• Instructions to follow: Would you restate all of the entries verbatim, minus any images?

Segment Start: Material supplied

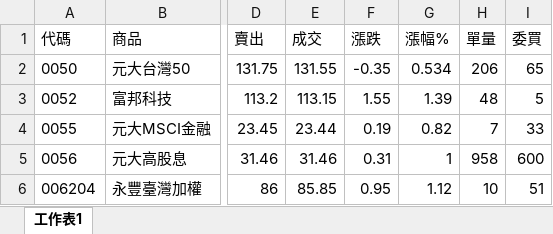
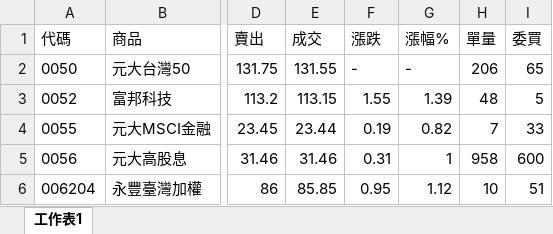
Before and after one commit to yeeyeeeyee/twstock, an Excel workbook: 88.xlsx, sheet 工作表1, drawn as a sheet; only a part is shown, gaps mark what is left out; values as stored, in another font and other column widths than the file's, no borders; the diff names each change by its address in the sheet, - before the commit and + after, or states it on an @@ line.

```diff
--- a/88.xlsx (sheet 工作表1)
+++ b/88.xlsx (sheet 工作表1)
-F2 (漲跌): -0.35
+F2 (漲跌): -
-G2 (漲幅%): 0.534
+G2 (漲幅%): -
```
Also changed, not shown: data.xlsx, 2 other files.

Segment End: Material supplied

• Your solution:
Before and after one commit to yeeyeeeyee/twstock, an Excel workbook: 88.xlsx, sheet 工作表1, drawn as a sheet; only a part is shown, gaps mark what is left out; values as stored, in another font and other column widths than the file's, no borders; the diff names each change by its address in the sheet, - before the commit and + after, or states it on an @@ line.

```diff
--- a/88.xlsx (sheet 工作表1)
+++ b/88.xlsx (sheet 工作表1)
-F2 (漲跌): -0.35
+F2 (漲跌): -
-G2 (漲幅%): 0.534
+G2 (漲幅%): -
```
Also changed, not shown: data.xlsx, 2 other files.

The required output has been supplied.